And that is the source of our urgent concern about Saddam Hussein's links to international terrorist groups. Over the years, Iraq has provided safe haven to terrorists such as Abu Nidal, whose terror organization carried out more than 90 terrorist attacks in 20 countries that killed or injured nearly 900 people, including 12 Americans. Iraq has also provided safe haven to Abu Abbas, who was responsible for seizing the Achille Lauro and killing an American passenger. And we know that Iraq is continuing to finance terror and gives assistance to groups that use terrorism to undermine Middle East peace.

We know that Iraq and the al Qaeda terrorist network share a common enemy - the United States of America. We know that Iraq and al Qaeda have had high-level contacts that go back a decade. Some al Qaeda leaders who fled Afghanistan went to Iraq. These include one very senior al Qaeda leader who received medical treatment in Baghdad this year, and who has been associated with planning for chemical and biological attacks. We've learned that Iraq has trained al Qaeda members in bomb-making and poisons and deadly gases. And we know that after September the 11th, Saddam Hussein's regime gleefully celebrated the terrorist attacks on America.

Iraq could decide on any given day to provide a biological or chemical weapon to a terrorist group or individual terrorists. Alliance with terrorists could allow the Iraqi regime to attack America without leaving any fingerprints.
Note that Bush very carefully does NOT include the 3,000 dead of 9/11 in the total of American dead at the hands of terrorists with ties to Saddam.

The media and the Left are right, however - there IS a Big Lie being told. It is being told by the Left and its willing accomplices in the press. The Left and the press now falsely accuse Bush of telling a lie about Saddam and September 11. But it is they who are lying.
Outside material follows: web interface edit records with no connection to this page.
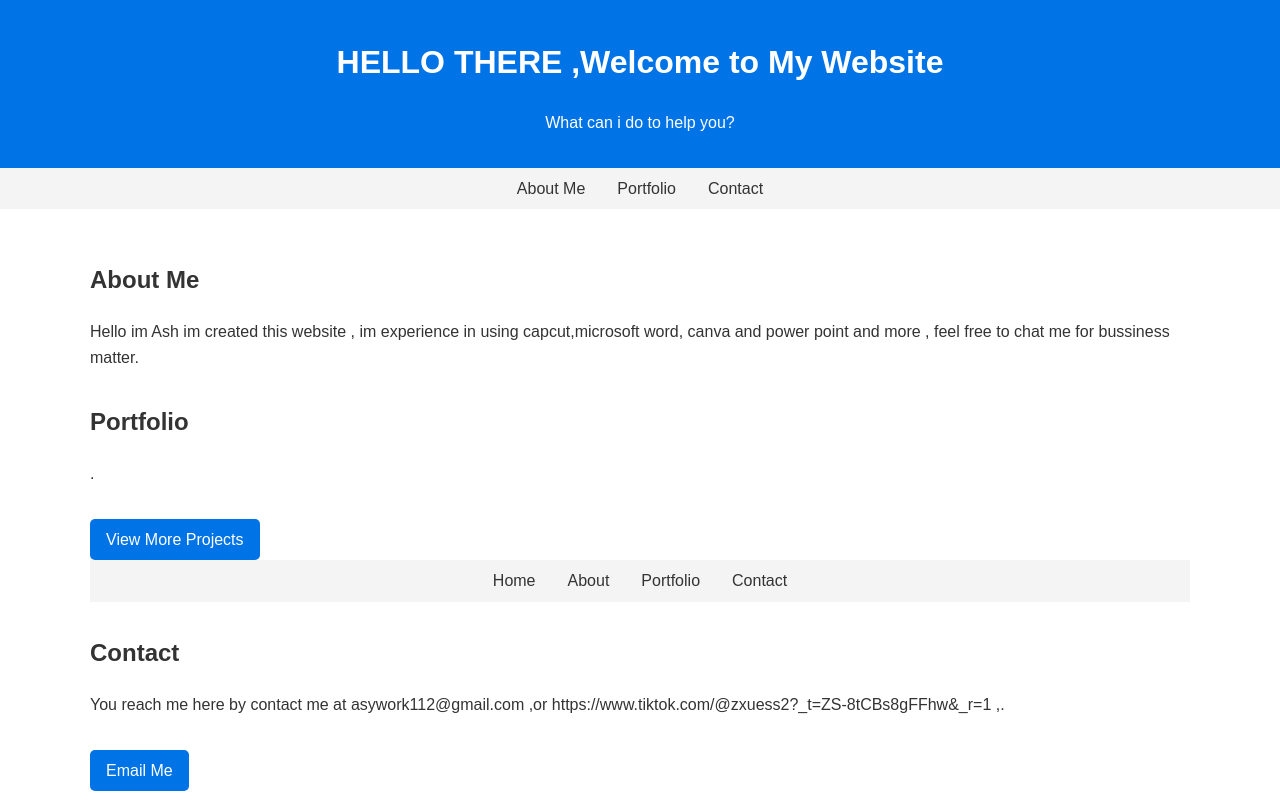
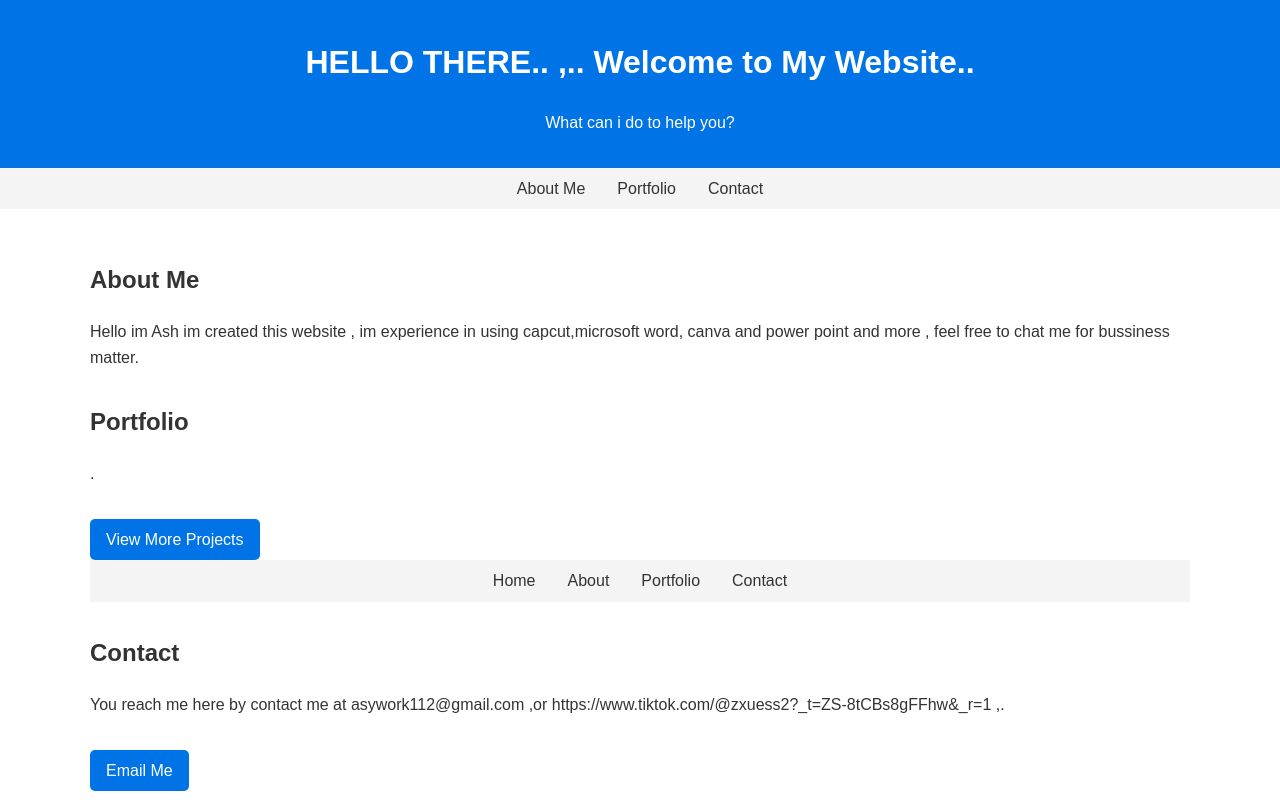
Before and after one commit to zen-122/my-website, a plain HTML site: page index.html in a window 1280 px wide. Shown: the top 800 px of the page. Drawn offline with Linux system fonts and the light colour scheme.

Commit message:
Update index.html

```diff
--- a/index.html
+++ b/index.html
@@ -3,7 +3,7 @@
 <head>
     <meta charset="UTF-8">
     <meta name="viewport" content="width=device-width, initial-scale=1.0">
-    <title>Ash Personal Website </title>
+    <title> Ash blogspots </title>
     <style>
         body {
             font-family: Arial, sans-serif;
@@ -62,7 +62,7 @@
 </head>
 <body>
     <header>
-        <h1> HELLO THERE ,Welcome to My Website </h1>
+        <h1> HELLO THERE.. ,.. Welcome to My Website.. </h1>
         <p>What can i do to help you?</p>
     </header>
     <nav>
```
UPDATE: Bush was not the first President to adopt pre-emption as a national security strategy. So says this Washington Post article:
The intention, in theory, is not fundamentally new. The Clinton administration's Presidential Decision Directive 62, 'Protection Against Unconventional Threats to the Homeland and Americans Overseas,' had classified language that one former official summarized as: "If you think terrorists will get access to WMD, there is an extremely low threshold that the United States should act' militarily."
Incidentally, the article makes no mention of the assertion that Bush was implying Saddam had direct involvement in the 9/11 attacks.

My Sick Hobby
Editor & Publisher reports today that the end may be near for the Seattle Post-Intelligencer newspaper, which is printed and distributed by its rival the Seattle Times in a joint operating agreement that may soon be ended. If the JOA is indeed allowed to expire, the Post-Intelligencer will shut down no later than Oct. 29, 2004, slightly more than a year from now. I suspect it would be shut down sooner than that.

I hate to see any newspaper close, but if the P-I indeed is shut down, I would like to get a copy of the final day's edition. If you live in Seattle, or even work for the P-I, please contact me. I'm willing to pay a few bucks to get a copy. I collect final-day editions of dead newspapers. Yeah, I know, it's a sick hobby for a newspaper journalist. By the way, if you have an extra copy of a final edition of some other daily newspaper, and want to get rid of it, contact me at bhhobbs-at-comcast.net. And if you'd be interested in a final-day edition of the Nashville Banner, which died about a decade ago, let me know. I have about two dozen copies.